Opening the 10th-anniversary tour of their debut album, Lucius displayed their patented harmonies and thoughtful connection to a sold-out First Avenue audience on Thursday.
Wildewoman was their “firstborn,” an album that proved to them that they could “make a living as artists”. To celebrate, they played the album cover to cover, even revisiting one song in a surprise encore. And they added a collection of other tracks that showed the slower, chill side of their performance.
Opening with “Wildewoman” and “Turn it Around,” the crowd sang along with enthusiasm. Recognizing this, Lucius stepped beyond their instruments and held mics to the crowd for portions of “Go Home”.
Lucius sang mostly without pause or crowd commentary during the set. But when they did address the crowd, it was deeply heartfelt with gratitude. They spoke of the importance of Minneapolis being a “huge part” of their success, clearly evidenced by their three local shows within the last six months.
One moment of genuine and entertaining gratitude was when they read letters from fans. They even brought out a giant red mailbox and pulled letters from it. Highlights included someone driving here from Milwaukee to see them and someone recalling a long ago concert at the Cedar Cultural Center.
Beyond Wildewoman tracks, the songs kept a consistent mood. There were no faster, pop, or synth-infused tracks like “Born Again Teen” or the more recent “Next to Normal.” But they did use their patented shared microphone for harmonious perfection on tracks like “Genevieve”.
Keeping with their gratitude, Lucius honored other artists by playing several covers in their swoon-worthy style, including “Everybody Wants to Rule the World” by Tears for Fears, “It Doesn’t Matter Anymore” by Buddy Holly, and “Wonderful” by My Morning Jacket.

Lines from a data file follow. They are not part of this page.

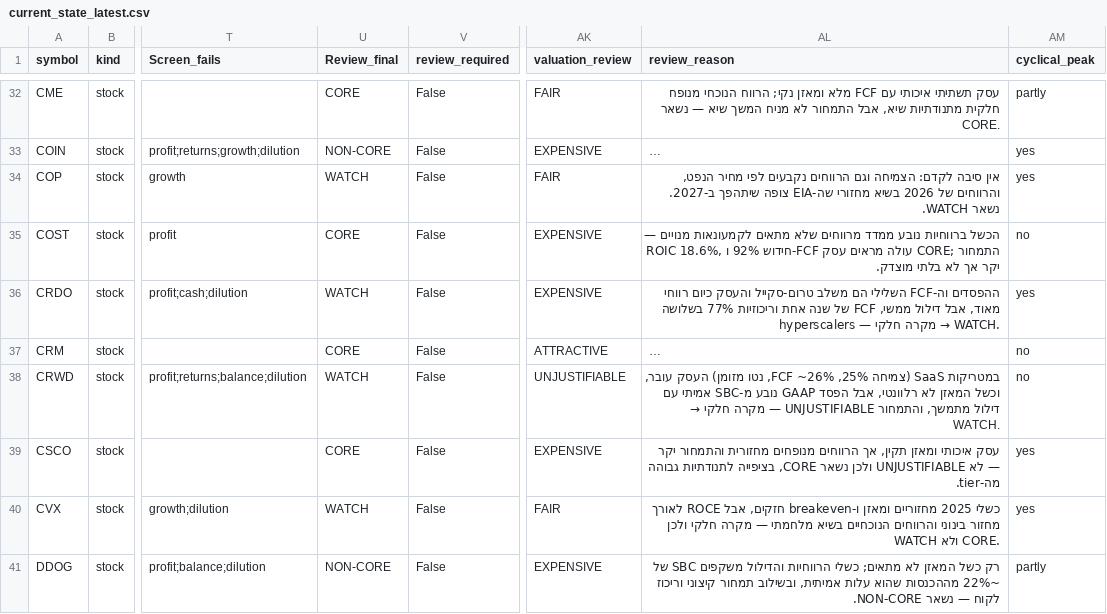
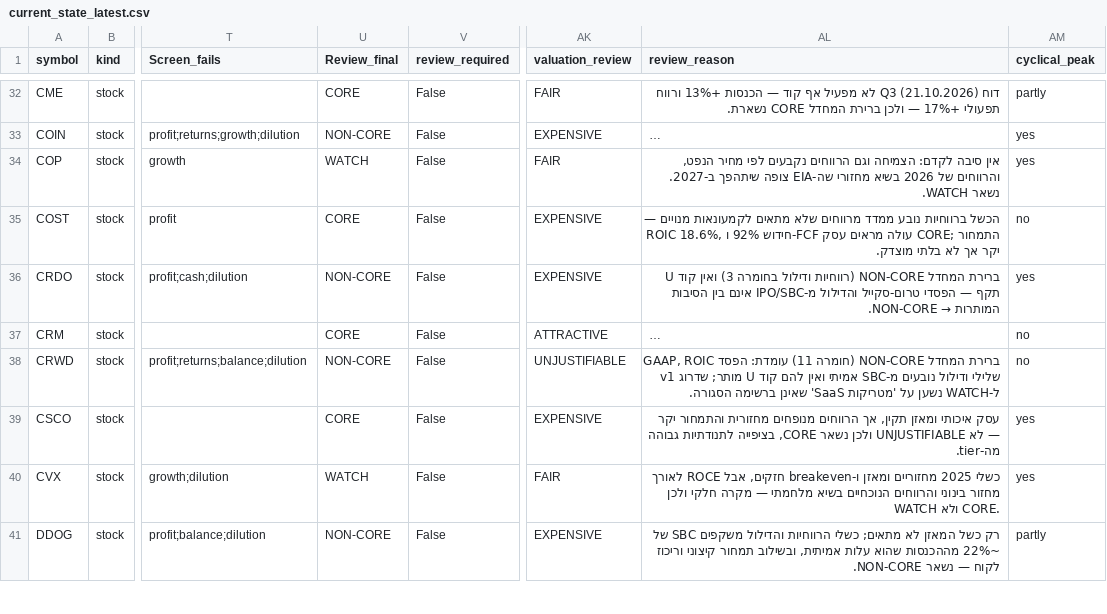
Before and after one commit to Liornim/spmo-market-bridge, a CSV file: core/current_state_latest.csv, drawn as a sheet; only a part is shown, gaps mark what is left out; long unchanged cells end in …; the diff covers the shown part only; the diff names each change by its address in the sheet, - before the commit and + after, or states it on an @@ line.

```diff
--- a/core/current_state_latest.csv
+++ b/core/current_state_latest.csv
-AL32 (review_reason): עסק תשתיתי איכותי עם FCF מלא ומאזן נקי; הרווח הנוכחי מנופח חלקית מתנודתיות שיא, אבל התמחור לא מניח המשך שיא — נשאר CORE.
+AL32 (review_reason): דוח Q3 (21.10.2026) לא מפעיל אף קוד — הכנסות +13% ורווח תפעולי +17% — ולכן ברירת המחדל CORE נשארת.
-U36 (Review_final): WATCH
+U36 (Review_final): NON-CORE
@@ AL36 (review_reason): ההפסדים וה-FCF השלילי הם משלב טרום-סקייל והעסק כיום רווחי מאוד, אבל דילול ממשי, FCF של שנה אחת וריכוזיות 77% בשלושה hyperscalers — מקרה חלקי → WATCH. → ברירת המחדל NON-CORE (רווחיות ודילול בחומרה 3) ואין קוד U תקף — הפסדי טרום-סקייל והדילול מ-IPO/SBC אינם בין הסיבות המותרות → NON-CORE. @@
-U38 (Review_final): WATCH
+U38 (Review_final): NON-CORE
@@ AL38 (review_reason): במטריקות SaaS (צמיחה 25%, FCF ~26%, נטו מזומן) העסק עובר, וכשל המאזן לא רלוונטי, אבל הפסד GAAP נובע מ-SBC אמיתי עם דילול מתמשך, והתמחור UNJUSTIFIABLE — מקרה חלקי → WATCH. → ברירת המחדל NON-CORE (חומרה 11) עומדת: הפסד GAAP, ROIC שלילי ודילול נובעים מ-SBC אמיתי ואין להם קוד U מותר; שדרוג v1 ל-WATCH נשען על 'מטריקות SaaS' שאינן ברשימה הסגורה. @@
```
Also changed, not shown: 116 edited cells elsewhere in this file, core/history/state_2026-10-21.csv, 4 other files.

All can be found on various extended-release albums or YouTube clips.
A special treat was their live debut of “Housewarming”, with opener Jeff Taylor joining in. The song was originally recorded for Wildewoman but never made it to the final release. They also played the new “Stranger Danger,” a song that explores if human connection is “slowly becoming strange or foreign.” That sentiment certainly seemed false, at least for the night and certainly during their surprise encore.
That was when Lucius went into the crowd and the center floor of the venue for stripped-down songs. They revisited an even more soulful version of “Two of Us on the Run” before closing with Paul McCartney’s “Goodbye”. If recent concert history is an indication, it will not be “goodbye” for long.